Yes, there was a two position switch on the FE panel. Ground Power, Battery and Off (3 position if you count Off). Ground power took the battery and Gens out of the equation by opening relays. You could hear these relays open as they were big mechanical "claws". It was a definite thunk when they would open and close.
Some DC8s had APUs and if they did there was actually two, the ones I flew did not have APUs.
An interesting side note. Since engine start was pneumatic the original design was to have the engines pressurize the left main landing gear strut. On the next start that pressurized air was used to start one engine then that engines bleed air was used to start the remaining three. Only one minor design flaw. The air wasn't dried so the left strut would succumb to severe corrosion very quickly.

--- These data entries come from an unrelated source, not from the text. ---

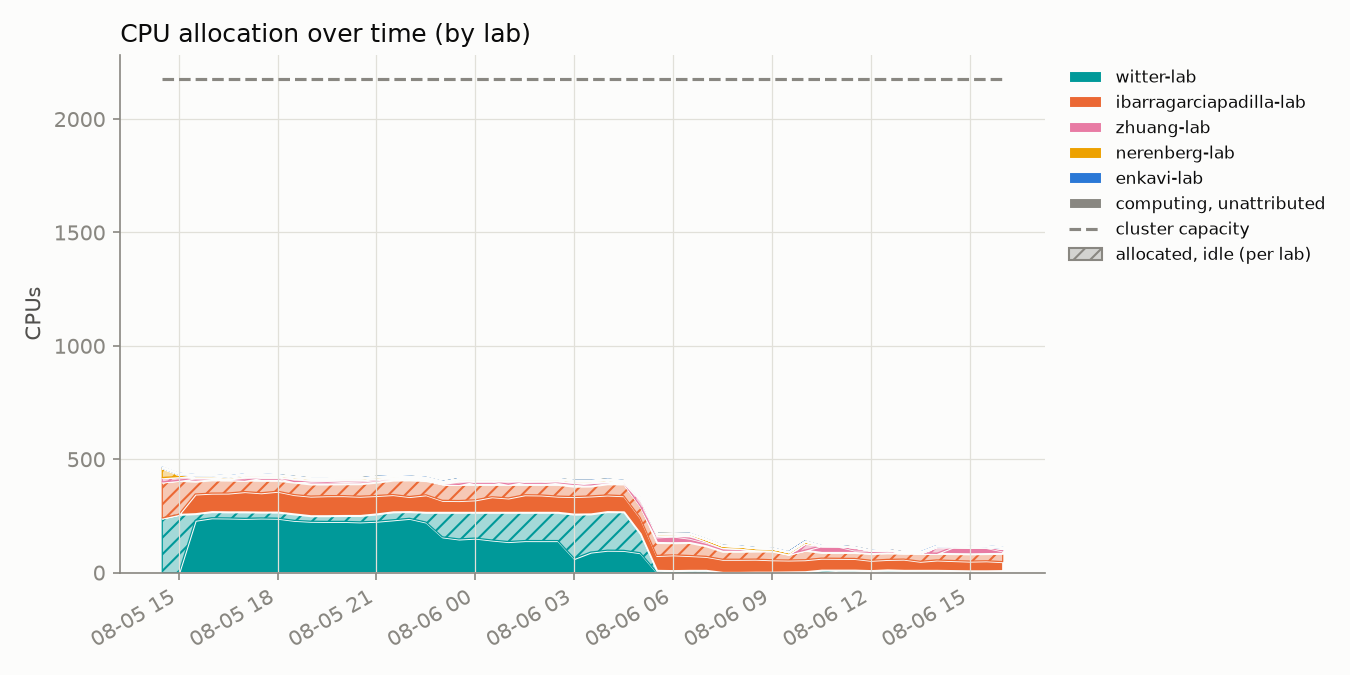
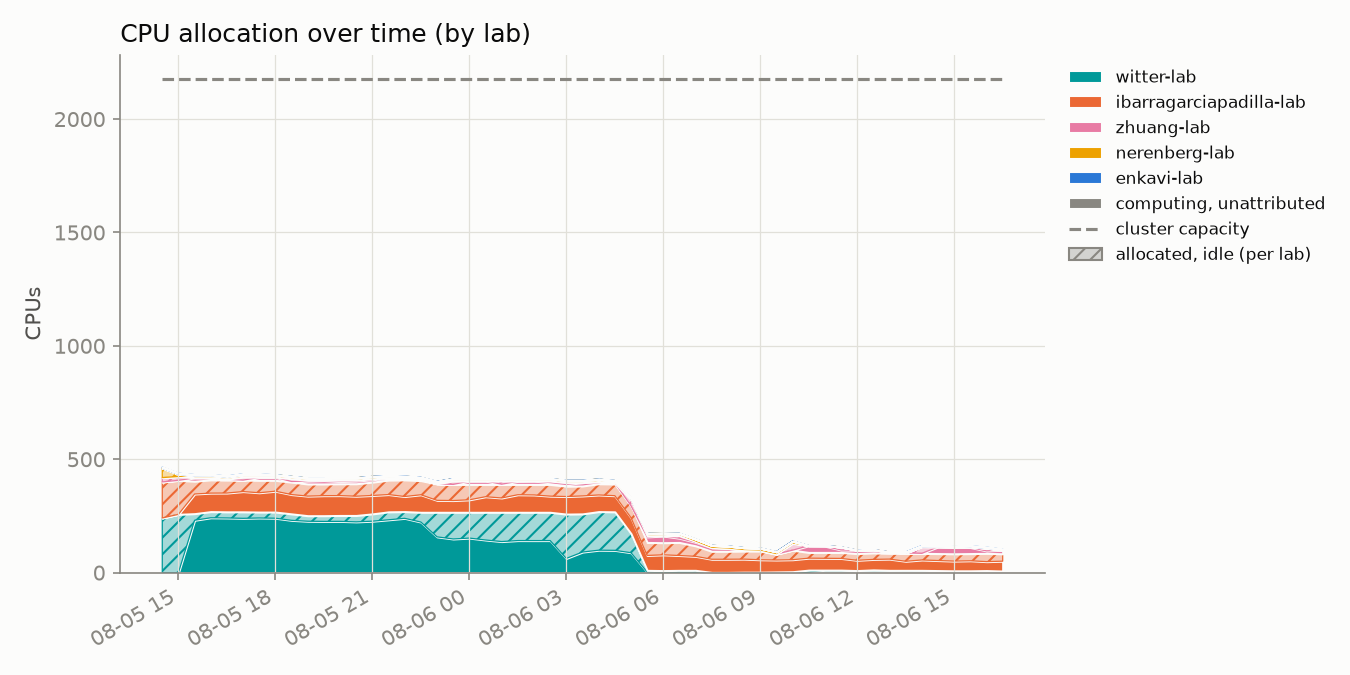
update 2026-08-06T16:30:01-07:00

diff --git a/README.md b/README.md
@@ -2,8 +2,8 @@
 
 Automated GPU/CPU/queue utilization tracker for `hopper.cluster`, updated every 30 minutes by cron. Usernames are anonymized to a stable per-account pseudonym; lab names are real.
 
-Last updated: 2026-08-06T16:00:19-07:00
-Samples: 52 queue snapshots, 52 GPU snapshots
+Last updated: 2026-08-06T16:30:18-07:00
+Samples: 53 queue snapshots, 53 GPU snapshots
 
 ## Resources
 
@@ -16,22 +16,22 @@ Samples: 52 queue snapshots, 52 GPU snapshots
 
 ## Headline
 
-- **67.1%** of the cluster's 60 GPUs allocated, averaged across all samples
-- **41.6%** average `nvidia-smi` utilization *when* a GPU is allocated to a job
-- **82.8%** average cgroup CPU utilization *when* a CPU is allocated to a job
+- **66.5%** of the cluster's 60 GPUs allocated, averaged across all samples
+- **41.8%** average `nvidia-smi` utilization *when* a GPU is allocated to a job
+- **82.9%** average cgroup CPU utilization *when* a CPU is allocated to a job
 
 ## Per lab / per user
 
 <table>
 <tr><th>Lab</th><th>User</th><th align='right'>GPU-hours allocated</th><th align='right'>CPU-hours allocated</th><th align='right'>GPU utilization</th></tr>
 <tr style='background-color:#d8efef'><td>witter-lab</td><td>user-d58f5a15</td><td align='right'>467.5</td><td align='right'>3740.0</td><td align='right'>9%</td></tr>
-<tr style='background-color:#fbebf1'><td>zhuang-lab</td><td>user-0db9ced0</td><td align='right'>418.5</td><td align='right'>418.5</td><td align='right'>49%</td></tr>
-<tr style='background-color:#d8efef'><td>witter-lab</td><td>user-554c620c</td><td align='right'>120.5</td><td align='right'>234.0</td><td align='right'>68%</td></tr>
+<tr style='background-color:#fbebf1'><td>zhuang-lab</td><td>user-0db9ced0</td><td align='right'>426.5</td><td align='right'>426.5</td><td align='right'>49%</td></tr>
+<tr style='background-color:#d8efef'><td>witter-lab</td><td>user-554c620c</td><td align='right'>124.0</td><td align='right'>237.5</td><td align='right'>69%</td></tr>
 <tr style='background-color:#fcf0d8'><td>nerenberg-lab</td><td>user-6bb5f332</td><td align='right'>40.0</td><td align='right'>200.0</td><td align='right'>71%</td></tr>
+<tr style='background-color:#fce8e0'><td>ibarragarciapadilla-lab</td><td>user-dad71a72</td><td align='right'>0.0</td><td align='right'>1.5</td><td align='right'>—</td></tr>
 <tr style='background-color:#fcf0d8'><td>nerenberg-lab</td><td>user-b12dc074</td><td align='right'>0.0</td><td align='right'>16.0</td><td align='right'>—</td></tr>
-<tr style='background-color:#dfeaf8'><td>enkavi-lab</td><td>user-c21bdaa4</td><td align='right'>0.0</td><td align='right'>26.0</td><td align='right'>—</td></tr>
-<tr style='background-color:#fce8e0'><td>ibarragarciapadilla-lab</td><td>user-3cfc41a3</td><td align='right'>0.0</td><td align='right'>2737.5</td><td align='right'>—</td></tr>
-<tr style='background-color:#fce8e0'><td>ibarragarciapadilla-lab</td><td>user-dad71a72</td><td align='right'>0.0</td><td align='right'>1.0</td><td align='right'>—</td></tr>
+<tr style='background-color:#dfeaf8'><td>enkavi-lab</td><td>user-c21bdaa4</td><td align='right'>0.0</td><td align='right'>28.0</td><td align='right'>—</td></tr>
+<tr style='background-color:#fce8e0'><td>ibarragarciapadilla-lab</td><td>user-3cfc41a3</td><td align='right'>0.0</td><td align='right'>2775.0</td><td align='right'>—</td></tr>
 <tr style='background-color:#fce8e0'><td>ibarragarciapadilla-lab</td><td>user-eec7ffae</td><td align='right'>0.0</td><td align='right'>234.5</td><td align='right'>—</td></tr>
 </table>
 
@@ -43,7 +43,7 @@ Samples: 52 queue snapshots, 52 GPU snapshots
 
 Solid = utilized by lab, hatched = allocated but idle, gray = usage not traceable to a lab, dashed line = cluster capacity.
 
-Attribution combines `nvidia-smi`'s process listing with Slurm's GPU-to-job binding record; the latter caught **1587** readings the former missed.
+Attribution combines `nvidia-smi`'s process listing with Slurm's GPU-to-job binding record; the latter caught **1605** readings the former missed.
 
 ## Queue
 
@@ -55,13 +55,13 @@ Attribution combines `nvidia-smi`'s process listing with Slurm's GPU-to-job bind
 
 ![CPU usage vs GPU usage, decayed](assets/cpu_gpu_usage.png)
 
-One point per user per snapshot (n=287), usage decayed on Slurm's ~7-day fairshare half-life.
+One point per user per snapshot (n=292), usage decayed on Slurm's ~7-day fairshare half-life.
 
 **GPU usage doesn't count toward priority on this cluster** (`TRESBillingWeights`/`PriorityWeightTRES` unset) - watch the **upper-left**: low CPU usage (high priority) with high GPU usage.
 
 ## Recommendations
 
-1. **Weight GPU usage in fairshare.** `TRESBillingWeights` and `PriorityWeightTRES` are both unset right now, so Slurm's fairshare score only sees CPU-seconds - a job holding 4 idle L40S GPUs costs nothing in priority as long as it isn't also holding CPUs. That's the exact failure mode the scatter above is built to catch (upper-left: low CPU usage, high GPU usage). Fix: `scontrol update partition=main TRESBillingWeights=CPU=1.0,GRES/gpu=<weight>` (or set `PriorityWeightTRES` cluster-wide), then `scontrol reconfigure` - a full `slurmctld` restart also works but drops in-flight priority state. A reasonable starting point for `<weight>` is the CPUs-per-GPU ratio on a GPU node (128 CPUs / 4 GPUs = 32), so one GPU costs as much fairshare as the CPU share it displaces; tune from there against next week's headline numbers (67.1% allocated, 41.6% utilized when allocated, as of this snapshot). The weight value itself is a policy call - loop in whoever owns cluster allocation policy before changing it.
+1. **Weight GPU usage in fairshare.** `TRESBillingWeights` and `PriorityWeightTRES` are both unset right now, so Slurm's fairshare score only sees CPU-seconds - a job holding 4 idle L40S GPUs costs nothing in priority as long as it isn't also holding CPUs. That's the exact failure mode the scatter above is built to catch (upper-left: low CPU usage, high GPU usage). Fix: `scontrol update partition=main TRESBillingWeights=CPU=1.0,GRES/gpu=<weight>` (or set `PriorityWeightTRES` cluster-wide), then `scontrol reconfigure` - a full `slurmctld` restart also works but drops in-flight priority state. A reasonable starting point for `<weight>` is the CPUs-per-GPU ratio on a GPU node (128 CPUs / 4 GPUs = 32), so one GPU costs as much fairshare as the CPU share it displaces; tune from there against next week's headline numbers (66.5% allocated, 41.8% utilized when allocated, as of this snapshot). The weight value itself is a policy call - loop in whoever owns cluster allocation policy before changing it.
 
 2. **Escalate on sustained low utilization** (see table and scatter above). Right now the clearest candidate is `user-d58f5a15` in `witter-lab`: 467.5 GPU-hours allocated at 9% average utilization, i.e. roughly 424 GPU-hours that sat idle instead of going to someone in the queue. Turning that into an automated escalation needs two decisions made up front: a utilization threshold (something like under 20% mean utilization over at least 50 allocated GPU-hours is a defensible starting bar - loose enough to skip short debugging runs, tight enough to catch parked allocations) and a grace period (how many consecutive low-utilization snapshots before it counts as "sustained" rather than a momentary lull between batches). Once those are set, the mechanism can be either soft (a bot that reads `data/gpu_samples.jsonl` and reminds the user/lab by email or Slack) or hard (a Slurm-side QOS penalty, e.g. `sacctmgr modify qos <qos> set Priority-=<n>`, applied after N consecutive offending snapshots). Neither exists yet - today the table and scatter above are a read-only signal, not an enforced policy.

And true that it handled like a truck? (The -135 used balance panels and you had to use rudder to move it around. BUT with a bit of judicious rudder, it was a nice (albeit heavy) handling machine. )
It did handle like a truck, not very nimble at all and took a fair amount of muscle to flare and roll. The rudder and ailerons were all hydraulic boost BUT the original test pilots thought the controls were too light so a load feel mechanism was installed to give the "heavy" feeling. Flying it with the aileron in manual was a bitch.
Also, hyd system.. pumps low or off in cruise and then back to HI for approach and landing?
Pumps had three positions, on, off and bypass. They were variable displacement pumps.
The -80 had the 4 position speedbrake which I didn't care much for but the extension speeds for flaps.. WOW. 280kts for leading edge.
No speed breaks per se. There were roll control spoilers and ground spoilers. IIRC 7 panels on each wing, the inboard 3 were roll spoilers only with flaps 25 (IIRC) and that took almost full yoke deflection to get. There was an accident where the spoilers were accidently deployed in flight, the airplane basically stopped flying, went backwards a few feet and dropped like a rock. Engines 2 and 3 could be reveresed in flight to help with speed contol and quick descents. If either or both of the #2 or #3 reversers were inop there was an altitude limitation for passenger ops due to time required for an emergency descent.
(I know the other guy had questions and hope I'm not jumping to the front of the line.. oh, and did the -8 have the variable flap selection?)
Flaps were, again pulling from the databanks here, 5 15, 25, 35, 50 degrees. There were slats but they were over each engine only, not full span, about three feet wide or so. You could select 30 degrees by putting the flap lever between the 25 and 35 degree slots, but never a need to.
Oh.. and the Fly-by-wire.. DC.. direct cable